2 people like this
@ParaTed2k (22977)
• Sheboygan, Wisconsin
4 Apr 08
Oh, I agree with you, I'm just calling them on their double speak and propaganda.
2 people like this
• United States
4 Apr 08
I'll tell you another thing about being a farm laborer. You could not pay me enough to do it again. Wow, I've never worked so hard for so little and with no opportunity for advancement. It was only an okay job for a teenager as it taught me why I needed an education. I really did not think you disagreed with me. I study the markets all day and when I get bored go to myLot and say anything that comes to mind.
1 person likes this
@Destiny007 (5819)
• United States
4 Apr 08
Evidently Orian Samuels doesn't understand even the simplest economic principals of supply and demand. Our food production is in competition with our biofuel production. When food crops get diverted into making fuel, then then supply and demand kicks in and the prices for both go up. Currently there is a world wide shortage of food because of not only ethanol production, but also global warming legislation that countries have put into place. As the price of food and fuel goes up the economy begins to suffer. If anyone has been paying any attention to the news at all, they know that the world economy is down... not just the economy here in America. Everything is being propagandized right now from ethanol production to Global Warming/Climate Change, and even secondhand smoke... because as the facts and scientific evidence comes in the people pushing their agendas try to keep us from knowing the truth. As to the farming... while there are many family farms, there are also many corporate farms... so how does that make them exempt from paying decent wages to citizens instead of hiring illegals? The statement that we are all immigrants is false. I don't know about the rest of you, but I WAS BORN IN THE USA which means that I am NOT an immigrant.
1 person likes this
@emeraldisle (13141)
• United States
4 Apr 08
Reading this all I could think of was the song "I love to do a side step" that the governor sings in Best Little Horror House. It's all double speak and propaganda. Farm workers should get minimum wage, they work just as hard if not more so then other workers. Why should they be paid less? One could make that argument with any goods if they wanted. For example that paying seamstresses minimum wages would put clothing up out of people's prices. We shut down sweat shops all the time maybe they need to do that with farming. I see a big problem any time one group tries to put one over on another.
@gewcew23 (8010)
• United States
4 Apr 08

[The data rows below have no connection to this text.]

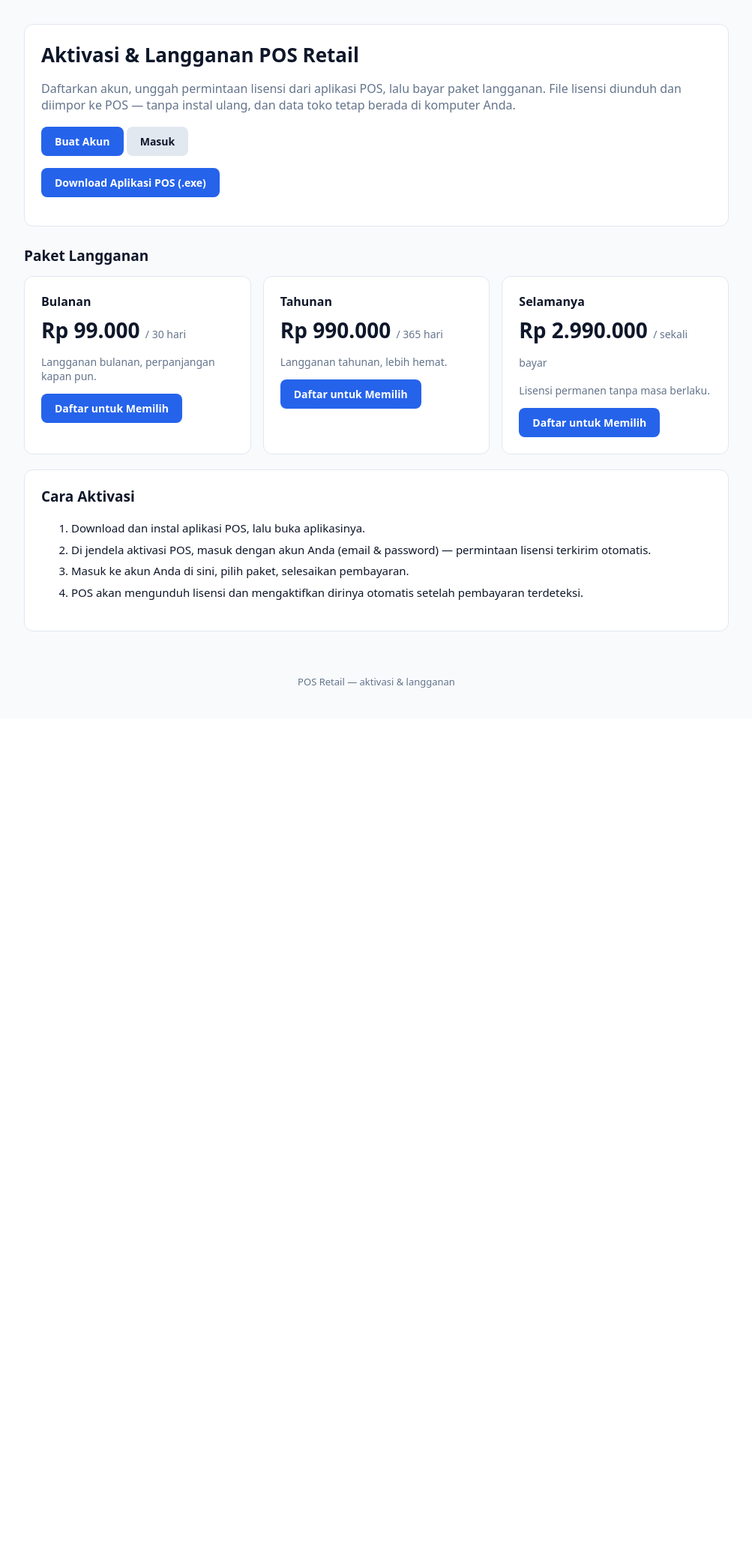
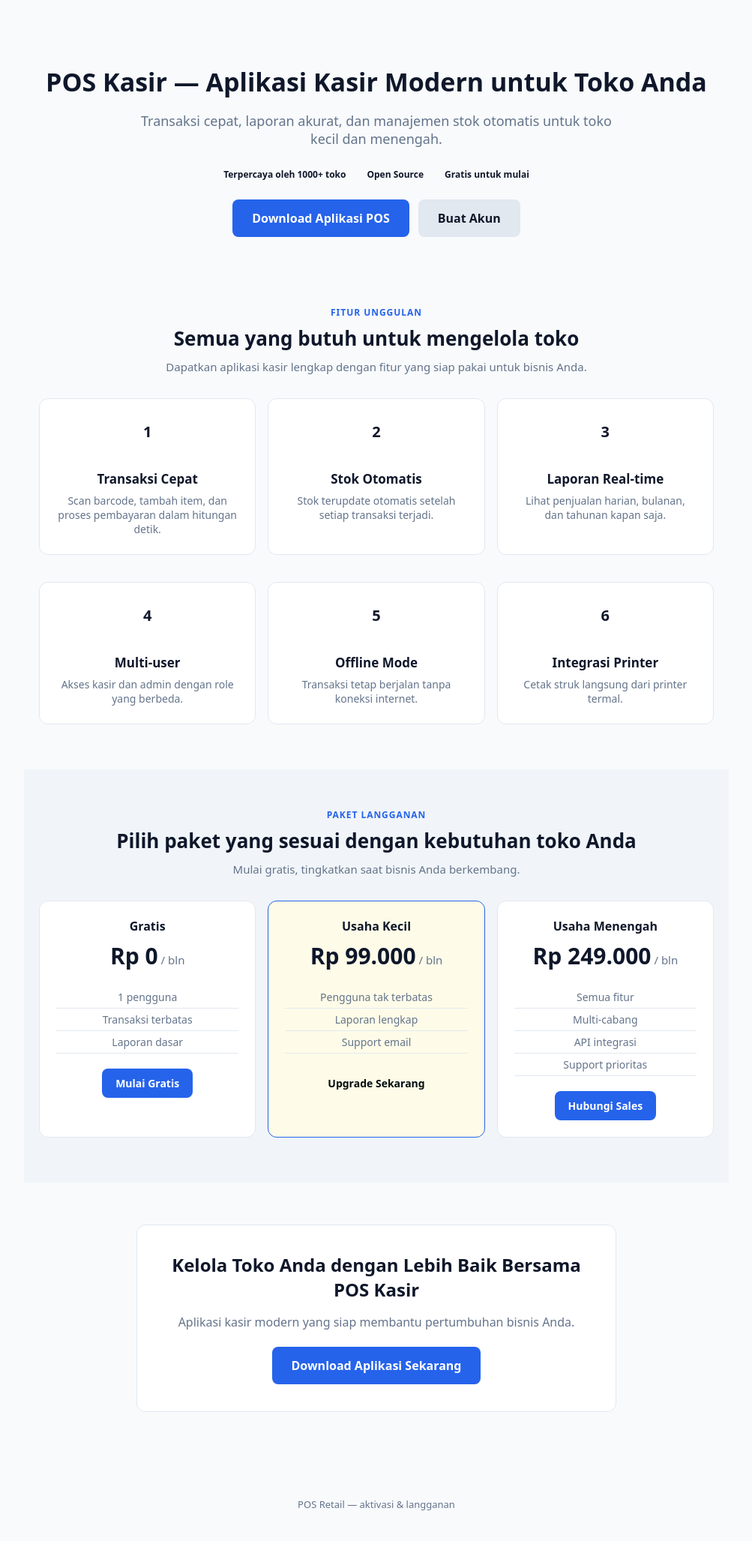
Before and after one commit to scriptwriter123/aplikasi-POS, a FastAPI app: page / in a window 1280 px wide. Shown: the part 59-2114 px from the top of the page at 75% size, without its empty margins (138-1141 px from the left). Before the commit the page ends 976 px from the top, so only its background shows below. Run offline with FastAPI, Linux system fonts and the light colour scheme.

Commit message:
Update installer path, fix database migration debug, and POS Kasir homepage

```diff
--- a/server/app/config.py
+++ b/server/app/config.py
@@ -28,7 +28,7 @@
     # `python -m server.seed_admin`. Ganti di server/.env untuk produksi.
     admin_email: str = "admin@pos.local"
     admin_password: str = "admin12345"
-    installer_path: Path = BASE_DIR.parent / "build" / "installer_v3" / "AnjayRetailSoft.exe"
+    installer_path: Path = BASE_DIR.parent / "build" / "installer_v5" / "AnjayKasirunApp.exe"
     # Nama bank yang ditampilkan pada panel ATM/transfer simulasi.
     simulated_va_bank: str = "BANK SIMULASI"
 
--- a/server/app/templates/index.html
+++ b/server/app/templates/index.html
@@ -1,53 +1,151 @@
 {% extends "base.html" %}
 {% block content %}
-<div class="card">
-  <h1>Aktivasi &amp; Langganan POS Retail</h1>
-  <p class="muted">
-    Daftarkan akun, unggah permintaan lisensi dari aplikasi POS, lalu bayar paket
-    langganan. File lisensi diunduh dan diimpor ke POS — tanpa instal ulang,
-    dan data toko tetap berada di komputer Anda.
-  </p>
-  {% if not customer %}
-  <p style="margin-top:18px">
-    <a class="btn" href="/register">Buat Akun</a>
-    <a class="btn secondary" href="/login">Masuk</a>
-  </p>
-  {% endif %}
-  <p style="margin-top:16px">
-    <a class="btn" href="/download/installer">Download Aplikasi POS (.exe)</a>
-  </p>
-</div>
+<section class="homepage hero">
+  <div class="container">
+    <div class="hero-content">
+      <h1>POS Kasir — Aplikasi Kasir Modern untuk Toko Anda</h1>
+      <p class="lead">Transaksi cepat, laporan akurat, dan manajemen stok otomatis untuk toko kecil dan menengah.</p>
+      <div class="hero-badges">
+        <span class="badge">Terpercaya oleh 1000+ toko</span>
+        <span class="badge">Open Source</span>
+        <span class="badge">Gratis untuk mulai</span>
+      </div>
+      <div class="hero-actions">
+        <a class="btn" href="/download/installer">Download Aplikasi POS</a>
+        <a class="btn secondary" href="/register">Buat Akun</a>
+      </div>
+    </div>
+  </div>
+</section>
 
-<h2 style="margin:26px 0 14px">Paket Langganan</h2>
-<div class="grid">
-  {% for plan in plans %}
-  <div class="card">
-    <strong>{{ plan.name }}</strong>
-    <div class="price">Rp {{ "{:,}".format(plan.price_idr).replace(",", ".") }}
-      <small>{% if plan.duration_days %}/ {{ plan.duration_days }} hari{% else %}/ sekali bayar{% endif %}</small>
+<section class="features">
+  <div class="container">
+    <div class="section-head">
+      <p class="eyebrow">Fitur Unggulan</p>
+      <h2>Semua yang butuh untuk mengelola toko</h2>
+      <p class="section-copy">Dapatkan aplikasi kasir lengkap dengan fitur yang siap pakai untuk bisnis Anda.</p>
     </div>
-    <p class="muted" style="font-size:14px">
-      {% if plan.duration_days == 30 %}Langganan bulanan, perpanjangan kapan pun.
-      {% elif plan.duration_days == 365 %}Langganan tahunan, lebih hemat.
-      {% else %}Lisensi permanen tanpa masa berlaku.
-      {% endif %}
-    </p>
-    {% if customer %}
-      <a class="btn" href="/dashboard">Pilih di Dashboard</a>
-    {% else %}
-      <a class="btn" href="/register">Daftar untuk Memilih</a>
-    {% endif %}
+    <div class="grid">
+      <article class="card feature-card">
+        <div class="feature-icon">1</div>
+        <h3>Transaksi Cepat</h3>
+        <p>Scan barcode, tambah item, dan proses pembayaran dalam hitungan detik.</p>
+      </article>
+      <article class="card feature-card">
+        <div class="feature-icon">2</div>
+        <h3>Stok Otomatis</h3>
+        <p>Stok terupdate otomatis setelah setiap transaksi terjadi.</p>
+      </article>
+      <article class="card feature-card">
+        <div class="feature-icon">3</div>
+        <h3>Laporan Real-time</h3>
+        <p>Lihat penjualan harian, bulanan, dan tahunan kapan saja.</p>
+      </article>
+      <article class="card feature-card">
+        <div class="feature-icon">4</div>
+        <h3>Multi-user</h3>
+        <p>Akses kasir dan admin dengan role yang berbeda.</p>
+      </article>
+      <article class="card feature-card">
+        <div class="feature-icon">5</div>
+        <h3>Offline Mode</h3>
+        <p>Transaksi tetap berjalan tanpa koneksi internet.</p>
+      </article>
+      <article class="card feature-card">
+        <div class="feature-icon">6</div>
+        <h3>Integrasi Printer</h3>
+        <p>Cetak struk langsung dari printer termal.</p>
+      </article>
+    </div>
   </div>
-  {% endfor %}
-</div>
+</section>
 
-<div class="card">
-  <h2>Cara Aktivasi</h2>
-  <ol style="line-height:1.9;font-size:15px">
-    <li>Download dan instal aplikasi POS, lalu buka aplikasinya.</li>
-    <li>Di jendela aktivasi POS, masuk dengan akun Anda (email &amp; password) — permintaan lisensi terkirim otomatis.</li>
-    <li>Masuk ke akun Anda di sini, pilih paket, selesaikan pembayaran.</li>
-    <li>POS akan mengunduh lisensi dan mengaktifkan dirinya otomatis setelah pembayaran terdeteksi.</li>
-  </ol>
-</div>
+<section class="pricing">
+  <div class="container">
+    <div class="section-head">
+      <p class="eyebrow">Paket Langganan</p>
+      <h2>Pilih paket yang sesuai dengan kebutuhan toko Anda</h2>
+      <p class="section-copy">Mulai gratis, tingkatkan saat bisnis Anda berkembang.</p>
+    </div>
+    <div class="grid">
+      <article class="card plan-card">
+        <strong>Gratis</strong>
+        <div class="price">Rp 0<span class="price-suffix"> / bln</span></div>
+        <ul class="plan-list">
+          <li>1 pengguna</li>
+          <li>Transaksi terbatas</li>
+          <li>Laporan dasar</li>
+        </ul>
+        <a class="btn" href="/download/installer">Mulai Gratis</a>
+      </article>
+      <article class="card plan-card featured">
+        <strong>Usaha Kecil</strong>
+        <div class="price">Rp 99.000<span class="price-suffix"> / bln</span></div>
+        <ul class="plan-list">
+          <li>Pengguna tak terbatas</li>
+          <li>Laporan lengkap</li>
+          <li>Support email</li>
+        </ul>
+        <a class="btn" href="/register">Upgrade Sekarang</a>
+      </article>
+      <article class="card plan-card">
+        <strong>Usaha Menengah</strong>
+        <div class="price">Rp 249.000<span class="price-suffix"> / bln</span></div>
+        <ul class="plan-list">
+          <li>Semua fitur</li>
+          <li>Multi-cabang</li>
+          <li>API integrasi</li>
+          <li>Support prioritas</li>
+        </ul>
+        <a class="btn" href="/register">Hubungi Sales</a>
+      </article>
+    </div>
+  </div>
+</section>
+
+<section class="cta">
+  <div class="container">
+    <div class="cta-card">
+      <h2>Kelola Toko Anda dengan Lebih Baik Bersama POS Kasir</h2>
+      <p>Aplikasi kasir modern yang siap membantu pertumbuhan bisnis Anda.</p>
+      <a class="btn" href="/download/installer">Download Aplikasi Sekarang</a>
+    </div>
+  </div>
+</section>
+
+<style>
+.container { max-width: 980px; margin: 0 auto; padding: 0 20px; }
+.hero { padding: 56px 0 40px; text-align: center; }
+.hero h1 { font-size: 34px; line-height: 1.25; margin-bottom: 14px; font-weight: 700; }
+.hero .lead { font-size: 18px; color: var(--muted); margin-bottom: 24px; max-width: 640px; margin-left: auto; margin-right: auto; }
+.hero-badges { display: flex; gap: 10px; justify-content: center; margin-bottom: 22px; flex-wrap: wrap; }
+.hero-actions { display: flex; gap: 12px; justify-content: center; flex-wrap: wrap; }
+.hero-actions .btn { font-size: 16px; padding: 14px 26px; }
+
+.features { padding: 40px 0; }
+.section-head { text-align: center; margin-bottom: 32px; }
+.section-head .eyebrow { color: var(--accent); font-size: 12px; font-weight: 700; text-transform: uppercase; letter-spacing: 0.08em; margin-bottom: 8px; }
+.section-head h2 { font-size: 26px; margin-bottom: 10px; }
+.section-head .section-copy { color: var(--muted); font-size: 15px; max-width: 640px; margin: 0 auto; }
+
+.feature-card { text-align: center; padding: 24px; }
+.feature-icon { width: 40px; height: 40px; background: var(--accent-soft); color: var(--accent-strong); border-radius: 10px; font-size: 20px; font-weight: 700; line-height: 40px; margin: 0 auto 14px; display: inline-block; }
+.feature-card h3 { font-size: 17px; margin-bottom: 8px; }
+.feature-card p { font-size: 14px; color: var(--muted); margin: 0; }
+
+.pricing { padding: 40px 0; background: #f1f5f9; }
+.price { font-size: 30px; font-weight: 700; margin: 8px 0; }
+.price-suffix { font-size: 15px; color: var(--muted); font-weight: 500; }
+.plan-card { text-align: center; }
+.plan-card ul.plan-list { list-style: none; padding: 0; margin: 20px 0; color: var(--muted); font-size: 14px; }
+.plan-card ul.plan-list li { padding: 5px 0; border-bottom: 1px solid #e2e8f0; }
+.plan-card.featured { border-color: var(--accent); background: #fefce8; }
+.plan-card.featured .btn { background: var(--accent-strong); color: #040d10; }
+
+.cta { padding: 56px 0; text-align: center; }
+.cta-card { max-width: 640px; margin: 0 auto; padding: 36px 24px; background: var(--card); border: 1px solid #e2e8f0; border-radius: 12px; }
+.cta-card h2 { font-size: 24px; margin-bottom: 10px; }
+.cta-card p { color: var(--muted); margin-bottom: 22px; }
+.cta-card .btn { font-size: 16px; padding: 14px 26px; }
+</style>
 {% endblock %}
```
Also changed, not shown: app/core/migrations.py (+29 -10 lines).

American corn farmers love ethanol, I am not sure if anyone else does. Maybe politician that pander to these farmer, but real America does not. I do not understand what Earl Butz was thinking. Maybe most of the price of food is not food, but any raise in the price of food will raise the price that the grocery store. There is a problem with the logic that food prices do not affect food price. The law of Supply verse Demand states that if you increase demand without increasing supply price will go up. I am starting to think this is a losing battle. Too many people have drank the kool-aid. It is not just ethanol, it more than just that. If you use old logic like supple verses demand people just roll their eyes these days. When you argue free market should judge price and products, people just roll their eyes.